## Problem to work on
Within the records, which lines hold the string "README"? Report each one by copying it.

## The input
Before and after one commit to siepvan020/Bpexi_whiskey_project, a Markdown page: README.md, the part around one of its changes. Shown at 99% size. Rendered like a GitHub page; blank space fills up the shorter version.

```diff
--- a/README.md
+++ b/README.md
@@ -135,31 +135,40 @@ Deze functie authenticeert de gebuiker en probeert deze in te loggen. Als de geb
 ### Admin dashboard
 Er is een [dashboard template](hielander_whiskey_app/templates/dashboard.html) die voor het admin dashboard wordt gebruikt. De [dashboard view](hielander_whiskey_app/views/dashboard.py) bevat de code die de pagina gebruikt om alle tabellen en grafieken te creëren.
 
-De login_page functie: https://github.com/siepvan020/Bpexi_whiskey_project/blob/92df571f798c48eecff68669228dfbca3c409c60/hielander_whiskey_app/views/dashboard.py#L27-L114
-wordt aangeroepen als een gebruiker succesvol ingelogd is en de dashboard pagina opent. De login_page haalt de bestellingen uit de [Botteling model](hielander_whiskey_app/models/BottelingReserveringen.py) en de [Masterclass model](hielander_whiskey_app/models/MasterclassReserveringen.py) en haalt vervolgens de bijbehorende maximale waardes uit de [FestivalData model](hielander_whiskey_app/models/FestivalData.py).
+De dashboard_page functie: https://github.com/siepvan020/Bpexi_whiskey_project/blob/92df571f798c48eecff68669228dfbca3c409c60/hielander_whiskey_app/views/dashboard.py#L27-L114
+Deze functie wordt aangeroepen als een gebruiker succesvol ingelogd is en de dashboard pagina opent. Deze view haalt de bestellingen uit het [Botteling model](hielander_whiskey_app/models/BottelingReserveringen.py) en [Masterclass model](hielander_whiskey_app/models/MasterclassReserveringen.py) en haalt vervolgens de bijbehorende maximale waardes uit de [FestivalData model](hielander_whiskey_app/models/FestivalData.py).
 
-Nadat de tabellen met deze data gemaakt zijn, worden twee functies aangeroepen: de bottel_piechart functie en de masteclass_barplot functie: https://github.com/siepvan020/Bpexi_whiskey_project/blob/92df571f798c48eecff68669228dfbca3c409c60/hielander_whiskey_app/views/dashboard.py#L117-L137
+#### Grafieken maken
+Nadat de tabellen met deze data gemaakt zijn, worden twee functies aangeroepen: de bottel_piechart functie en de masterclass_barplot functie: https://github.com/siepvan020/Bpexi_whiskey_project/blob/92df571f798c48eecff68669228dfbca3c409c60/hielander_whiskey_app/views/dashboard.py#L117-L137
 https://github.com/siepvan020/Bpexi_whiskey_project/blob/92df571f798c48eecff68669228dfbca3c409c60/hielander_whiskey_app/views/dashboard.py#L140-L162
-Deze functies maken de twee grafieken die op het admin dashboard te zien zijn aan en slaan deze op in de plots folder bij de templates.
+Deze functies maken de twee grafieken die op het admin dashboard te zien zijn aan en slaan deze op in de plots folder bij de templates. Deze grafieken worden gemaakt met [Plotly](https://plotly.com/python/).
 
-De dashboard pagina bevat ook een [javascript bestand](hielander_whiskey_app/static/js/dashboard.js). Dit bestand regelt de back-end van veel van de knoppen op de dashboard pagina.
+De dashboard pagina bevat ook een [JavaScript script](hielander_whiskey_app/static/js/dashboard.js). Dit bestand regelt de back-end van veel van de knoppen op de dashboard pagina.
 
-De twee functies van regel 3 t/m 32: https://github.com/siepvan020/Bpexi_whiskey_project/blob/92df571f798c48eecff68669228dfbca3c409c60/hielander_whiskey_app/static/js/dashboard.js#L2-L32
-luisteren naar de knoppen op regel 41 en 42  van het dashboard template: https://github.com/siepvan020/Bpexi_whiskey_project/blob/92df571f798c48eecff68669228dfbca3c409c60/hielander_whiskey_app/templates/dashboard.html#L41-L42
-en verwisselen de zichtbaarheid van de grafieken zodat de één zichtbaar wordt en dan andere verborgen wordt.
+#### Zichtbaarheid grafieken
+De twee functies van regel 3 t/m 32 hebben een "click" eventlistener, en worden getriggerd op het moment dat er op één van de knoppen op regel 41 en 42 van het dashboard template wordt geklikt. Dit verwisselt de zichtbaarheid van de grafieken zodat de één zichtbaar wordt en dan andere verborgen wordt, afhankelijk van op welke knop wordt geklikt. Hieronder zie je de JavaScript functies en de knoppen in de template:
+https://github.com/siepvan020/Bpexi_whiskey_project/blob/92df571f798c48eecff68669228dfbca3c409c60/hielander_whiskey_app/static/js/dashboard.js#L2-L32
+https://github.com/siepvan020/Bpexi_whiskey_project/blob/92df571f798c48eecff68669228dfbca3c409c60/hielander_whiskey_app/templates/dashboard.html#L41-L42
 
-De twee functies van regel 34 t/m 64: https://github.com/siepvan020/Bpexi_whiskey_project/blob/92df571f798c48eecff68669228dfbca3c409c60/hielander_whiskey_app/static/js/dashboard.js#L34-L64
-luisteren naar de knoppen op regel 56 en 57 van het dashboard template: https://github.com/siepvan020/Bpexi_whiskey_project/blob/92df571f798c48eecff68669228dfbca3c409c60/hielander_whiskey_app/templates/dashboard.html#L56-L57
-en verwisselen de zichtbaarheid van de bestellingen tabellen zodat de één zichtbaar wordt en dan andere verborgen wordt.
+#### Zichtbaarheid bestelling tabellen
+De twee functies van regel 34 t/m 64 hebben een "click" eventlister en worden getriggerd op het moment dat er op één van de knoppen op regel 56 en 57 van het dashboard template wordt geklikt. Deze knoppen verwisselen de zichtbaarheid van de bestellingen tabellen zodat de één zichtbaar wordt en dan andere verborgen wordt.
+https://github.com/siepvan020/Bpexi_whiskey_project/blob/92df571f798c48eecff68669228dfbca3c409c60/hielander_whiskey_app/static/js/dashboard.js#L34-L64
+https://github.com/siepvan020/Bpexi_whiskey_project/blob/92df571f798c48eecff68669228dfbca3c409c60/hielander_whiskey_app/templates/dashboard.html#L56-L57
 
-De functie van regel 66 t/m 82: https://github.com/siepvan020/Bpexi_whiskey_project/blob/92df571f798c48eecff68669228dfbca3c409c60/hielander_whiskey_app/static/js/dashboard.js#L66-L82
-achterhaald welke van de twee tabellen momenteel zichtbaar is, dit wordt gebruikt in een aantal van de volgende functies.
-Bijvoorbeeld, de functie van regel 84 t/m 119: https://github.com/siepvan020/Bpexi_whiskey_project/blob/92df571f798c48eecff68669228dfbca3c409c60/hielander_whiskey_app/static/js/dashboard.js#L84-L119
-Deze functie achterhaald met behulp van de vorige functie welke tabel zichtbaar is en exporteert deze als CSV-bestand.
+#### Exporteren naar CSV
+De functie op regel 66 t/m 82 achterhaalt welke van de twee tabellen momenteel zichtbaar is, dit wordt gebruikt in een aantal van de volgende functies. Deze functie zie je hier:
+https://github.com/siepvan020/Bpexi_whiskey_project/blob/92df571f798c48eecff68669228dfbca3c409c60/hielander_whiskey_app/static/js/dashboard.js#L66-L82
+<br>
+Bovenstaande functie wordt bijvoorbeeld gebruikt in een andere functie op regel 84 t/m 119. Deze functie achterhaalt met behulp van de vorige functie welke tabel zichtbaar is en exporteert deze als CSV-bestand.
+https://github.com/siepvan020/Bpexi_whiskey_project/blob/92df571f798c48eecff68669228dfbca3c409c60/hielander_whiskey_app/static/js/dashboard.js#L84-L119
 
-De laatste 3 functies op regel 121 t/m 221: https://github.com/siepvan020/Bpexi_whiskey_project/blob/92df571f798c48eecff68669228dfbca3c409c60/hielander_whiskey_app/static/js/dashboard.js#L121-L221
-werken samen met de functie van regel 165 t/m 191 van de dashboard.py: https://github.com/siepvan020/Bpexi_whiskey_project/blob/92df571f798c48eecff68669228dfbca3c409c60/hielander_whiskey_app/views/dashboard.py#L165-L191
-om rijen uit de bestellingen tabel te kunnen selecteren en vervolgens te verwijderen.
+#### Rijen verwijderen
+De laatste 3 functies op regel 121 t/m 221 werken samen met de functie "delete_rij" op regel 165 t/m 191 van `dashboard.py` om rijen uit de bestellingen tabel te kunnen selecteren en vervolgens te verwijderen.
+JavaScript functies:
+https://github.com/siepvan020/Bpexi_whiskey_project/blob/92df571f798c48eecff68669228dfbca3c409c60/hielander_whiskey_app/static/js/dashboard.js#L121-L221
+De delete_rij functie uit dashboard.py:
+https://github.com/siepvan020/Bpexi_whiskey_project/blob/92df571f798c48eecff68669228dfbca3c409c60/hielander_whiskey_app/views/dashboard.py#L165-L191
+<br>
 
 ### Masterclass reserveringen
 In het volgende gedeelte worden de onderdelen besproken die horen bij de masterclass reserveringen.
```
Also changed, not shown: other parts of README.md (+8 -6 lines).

## Reply
Before and after one commit to siepvan020/Bpexi_whiskey_project, a Markdown page: README.md, the part around one of its changes. Shown at 99% size. Rendered like a GitHub page; blank space fills up the shorter version.
--- a/README.md
+++ b/README.md
Also changed, not shown: other parts of README.md (+8 -6 lines).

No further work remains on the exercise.